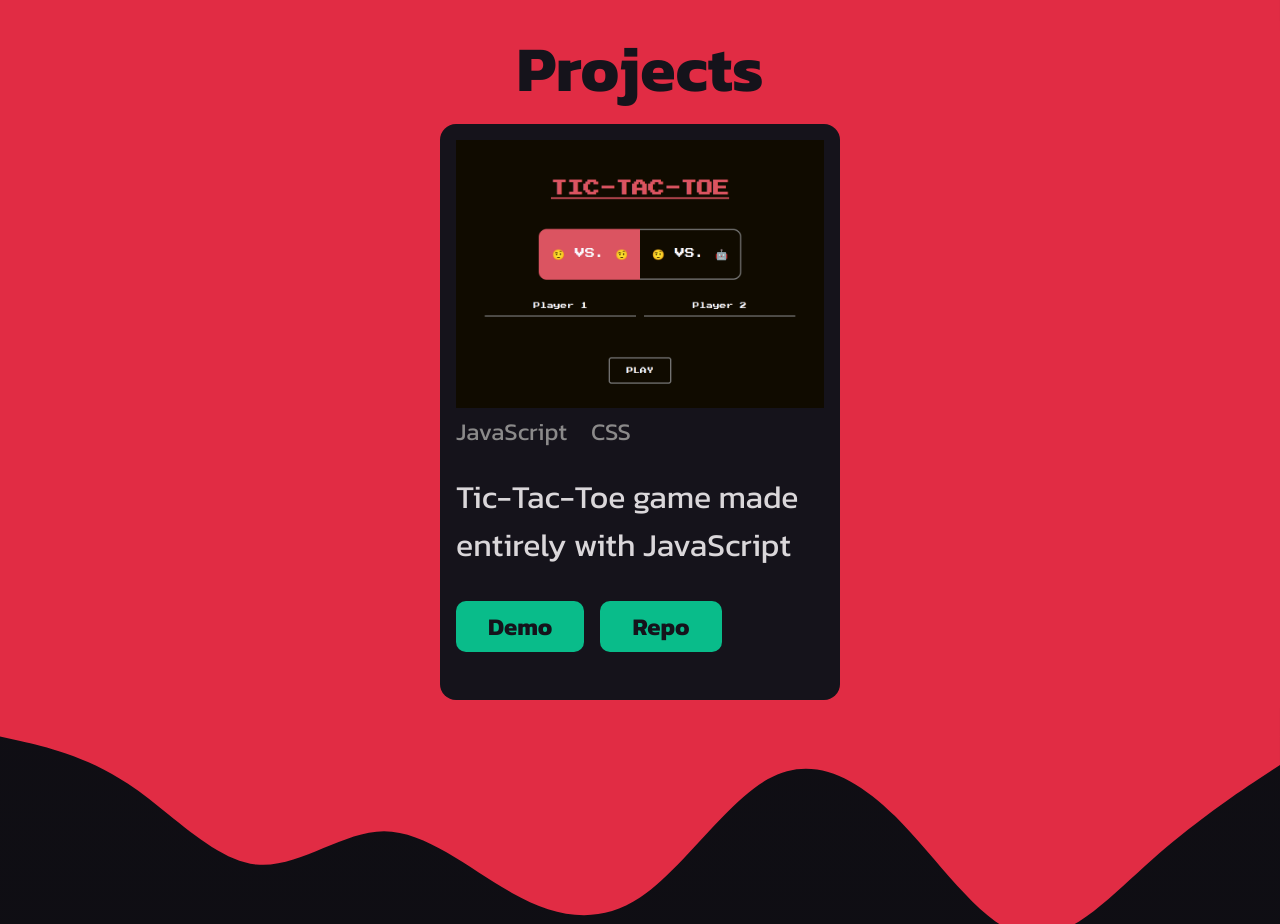
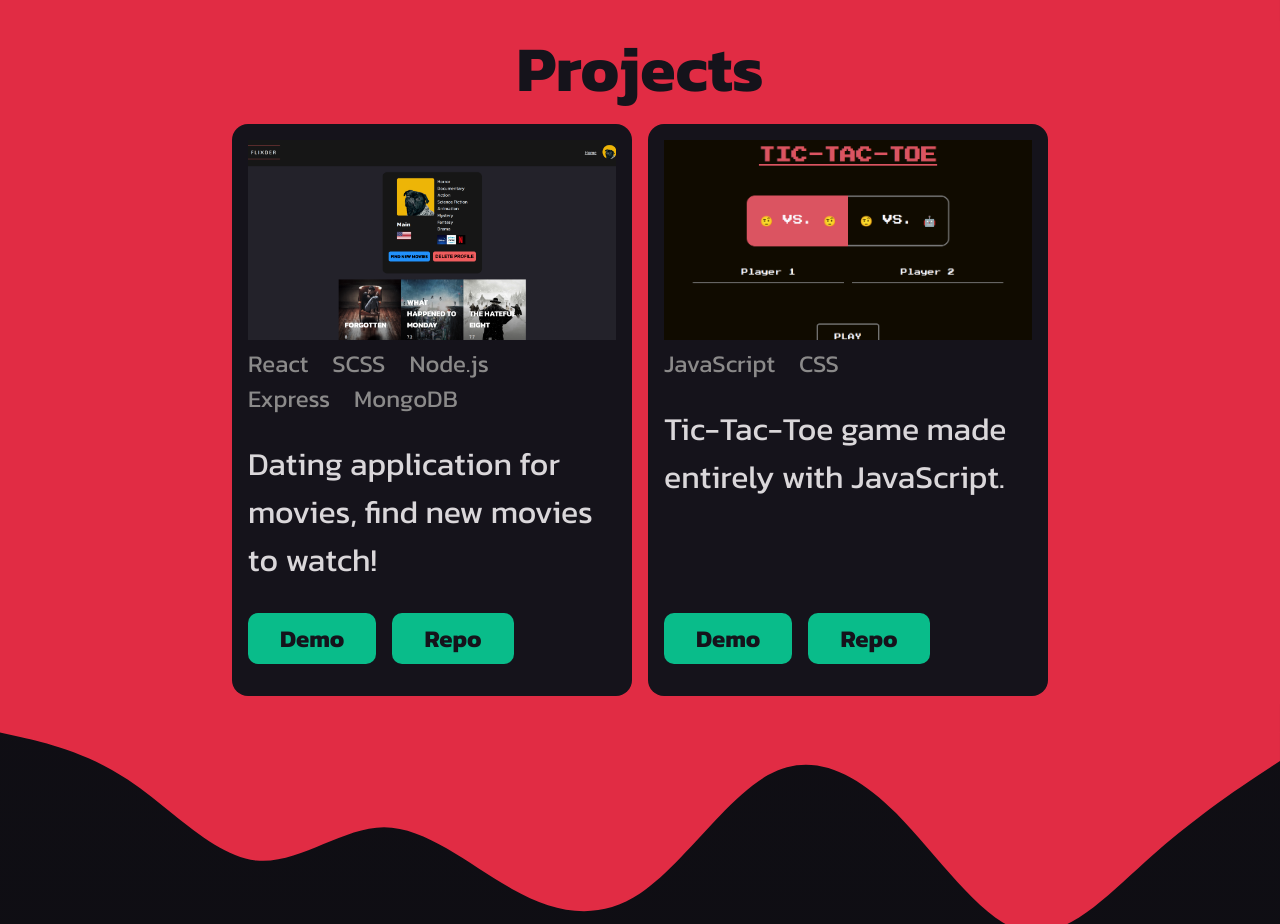
Before and after one commit to venoblin/personal-portfolio-frontend, a React (Create React App) app: page / in a window 1280 px wide. Shown: the part 1980-2904 px from the top of the page. Built offline with nearby package versions, Linux system fonts and the light colour scheme.

Commit message:
Added flixder project and modified project card

```diff
--- a/src/components/sections/Projects.jsx
+++ b/src/components/sections/Projects.jsx
@@ -2,16 +2,25 @@ import '../../styles/Projects.css'
 import { useState } from 'react'
 import ProjectCard from '../ProjectCard'
 import ticTacToePng from '../../images/project-screenshots/tic-tac-toe.png'
+import flixderPng from '../../images/project-screenshots/flixder.png'
 
 const Projects = () => {
   const [projects, setProjects] = useState([
+    {
+      title: 'Flixder',
+      image: flixderPng,
+      demo: 'https://flixder-frontend.herokuapp.com/',
+      repo: 'https://github.com/VillagomezHJonathan/flixder-frontend',
+      techs: ['React', 'SCSS', 'Node.js', 'Express', 'MongoDB'],
+      desc: 'Dating application for movies, find new movies to watch!'
+    },
     {
       title: 'Tic-Tac-Toe',
       image: ticTacToePng,
       demo: 'http://tic-tac-toe-jvh.surge.sh/',
       repo: 'https://github.com/VillagomezHJonathan/tic-tac-toe',
       techs: ['JavaScript', 'CSS'],
-      desc: 'Tic-Tac-Toe game made entirely with JavaScript'
+      desc: 'Tic-Tac-Toe game made entirely with JavaScript.'
     }
   ])
 
--- a/src/styles/ProjectCard.css
+++ b/src/styles/ProjectCard.css
@@ -1,15 +1,23 @@
 .ProjectCard {
   width: 400px;
-  padding: 1rem;
+  padding: 1rem 1rem 7rem 1rem;
   border-radius: 1rem;
   background-color: #15131b;
+  position: relative;
 }
 .ProjectCard img {
   width: 100%;
+  height: 200px;
+  -o-object-fit: cover;
+     object-fit: cover;
+  -o-object-position: center;
+     object-position: center;
 }
 .ProjectCard .links {
   padding: 2rem 0;
   display: flex;
+  position: absolute;
+  bottom: 0;
 }
 .ProjectCard .links .btn {
   margin-right: 1rem;
--- a/src/styles/ProjectCard.scss
+++ b/src/styles/ProjectCard.scss
@@ -2,17 +2,23 @@
 
 .ProjectCard {
   width: 400px;
-  padding: 1rem;
+  padding: 1rem 1rem 7rem 1rem;
   border-radius: 1rem;
   background-color: $blackColor;
+  position: relative;
 
   img {
     width: 100%;
+    height: 200px;
+    object-fit: cover;
+    object-position: center;
   }
 
   .links {
     padding: 2rem 0;
     display: flex;
+    position: absolute;
+    bottom: 0;
 
     .btn {
       margin-right: 1rem;
```
Also changed, not shown: src/images/project-screenshots/flixder.png (added), 1 other file (tests, documents, lock files or other folders).
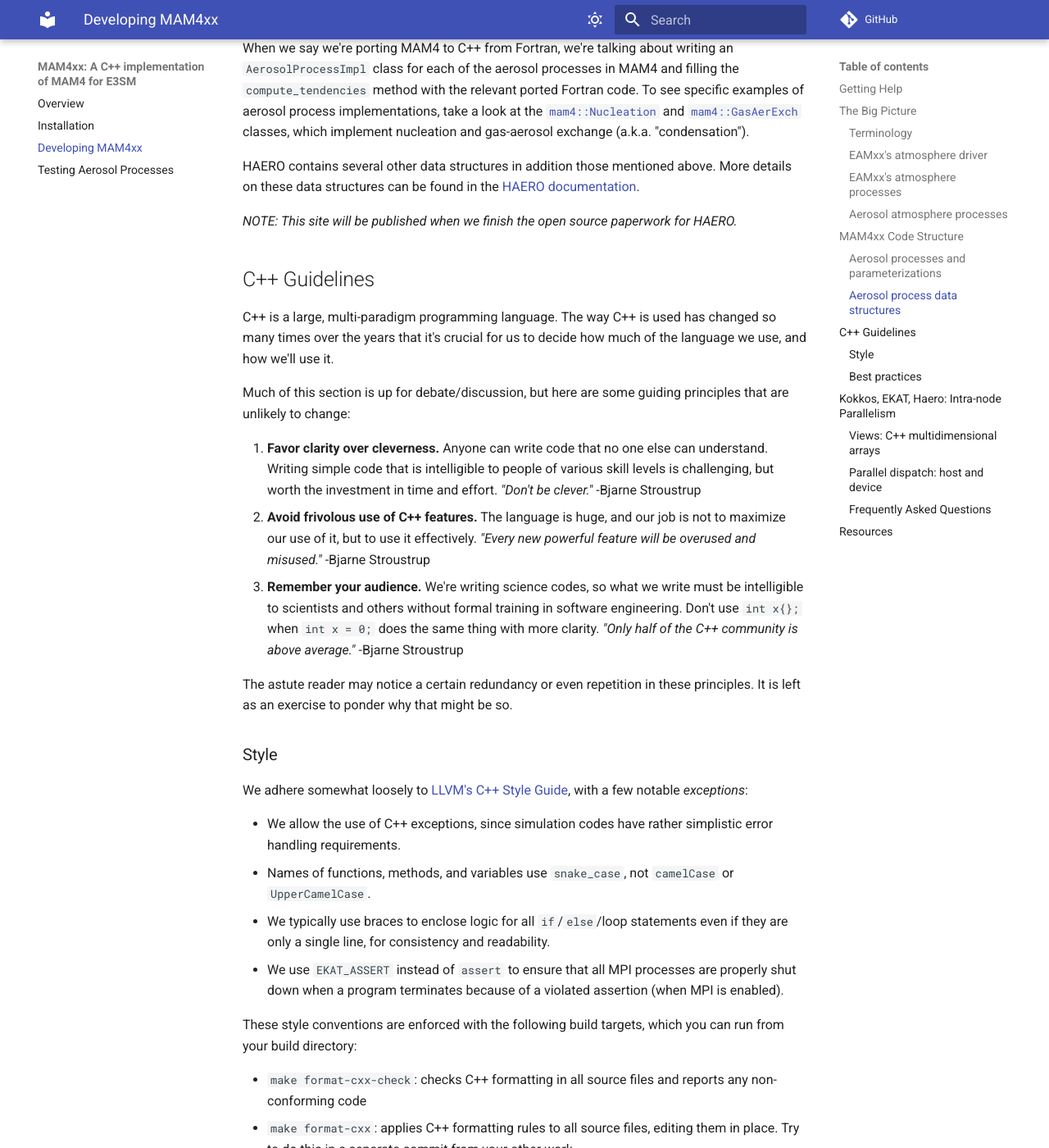
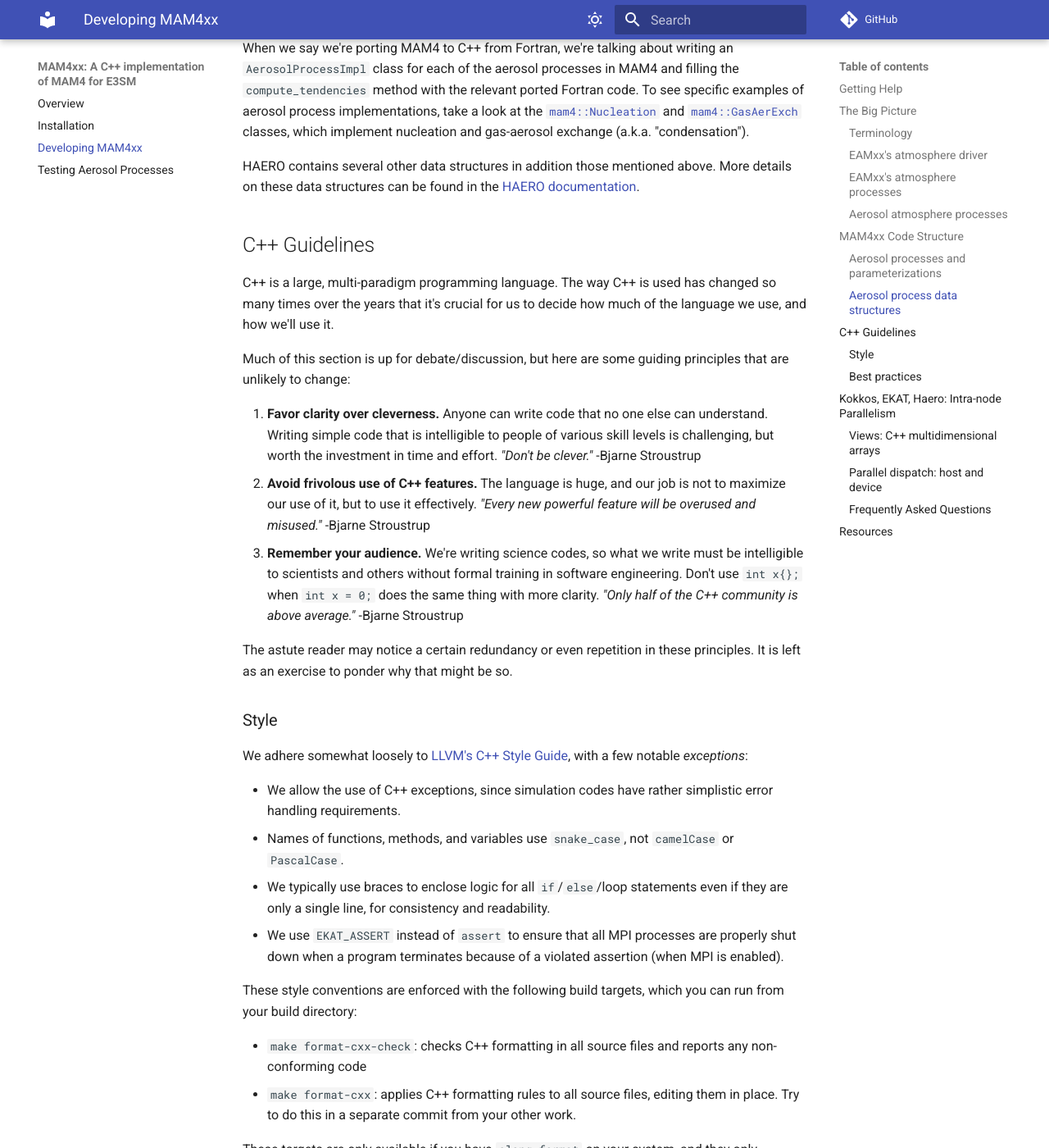
Before and after one commit to eagles-project/mam4xx, an MkDocs documentation site: the page built from docs/development.md, in a window 1280 px wide and 1400 px high, scrolled down 5236 px. Shown: the whole window at 82% size. Built offline with MkDocs 1.6.1 and Material for MkDocs 9.7.7, drawn with Linux system fonts in a browser that asks for light colours; comment, search, counter and statistics services are not loaded.

Commit message:
Some very minor updates to documentation.

```diff
--- a/docs/development.md
+++ b/docs/development.md
@@ -193,9 +193,6 @@ HAERO contains several other data structures in addition those mentioned above.
 More details on these data structures can be found in the
 [HAERO documentation](https://eagles-project.github.io/haero/).
 
-_NOTE: This site will be published when we finish the open source paperwork
-for HAERO._
-
 ## C++ Guidelines
 
 C++ is a large, multi-paradigm programming language. The way C++ is used has
@@ -230,7 +227,7 @@ with a few notable _exceptions_:
 * We allow the use of C++ exceptions, since simulation codes have rather
   simplistic error handling requirements.
 * Names of functions, methods, and variables use `snake_case`, not
-  `camelCase` or `UpperCamelCase`.
+  `camelCase` or `PascalCase`.
 * We typically use braces to enclose logic for all `if`/`else`/loop statements
   even if they are only a single line, for consistency and readability.
 * We use `EKAT_ASSERT` instead of `assert` to ensure that all MPI processes
@@ -248,7 +245,8 @@ you can run from your build directory:
 These targets are only available if you have `clang-format` on your system, and
 they only perform their work if you have the version we support. If you have an
 unsupported version of `clang-format`, the targets will tell you the right
-version to install. [Here](clang-format.md) is a guide to getting the supported version of `clang-format` that is a bit more geared toward Mac users than others.
+version to install. [Here](clang-format.md) is a guide to getting the supported
+version of `clang-format` that is a bit more geared toward Mac users than others.
 
 ### Best practices
 
```
Also changed, not shown: README.md (+1 -1 lines), docs/installation.md (+1 -1 lines).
■ ■ ■ ■ ■ ■ ■
* **Task directions**
Please copy every line of the data that carries the string "ProjectCard".

* **Solution for this exercise**
 import ProjectCard from '../ProjectCard'
--- a/src/styles/ProjectCard.css
+++ b/src/styles/ProjectCard.css
 .ProjectCard {
 .ProjectCard img {
 .ProjectCard .links {
 .ProjectCard .links .btn {
--- a/src/styles/ProjectCard.scss
+++ b/src/styles/ProjectCard.scss
 .ProjectCard {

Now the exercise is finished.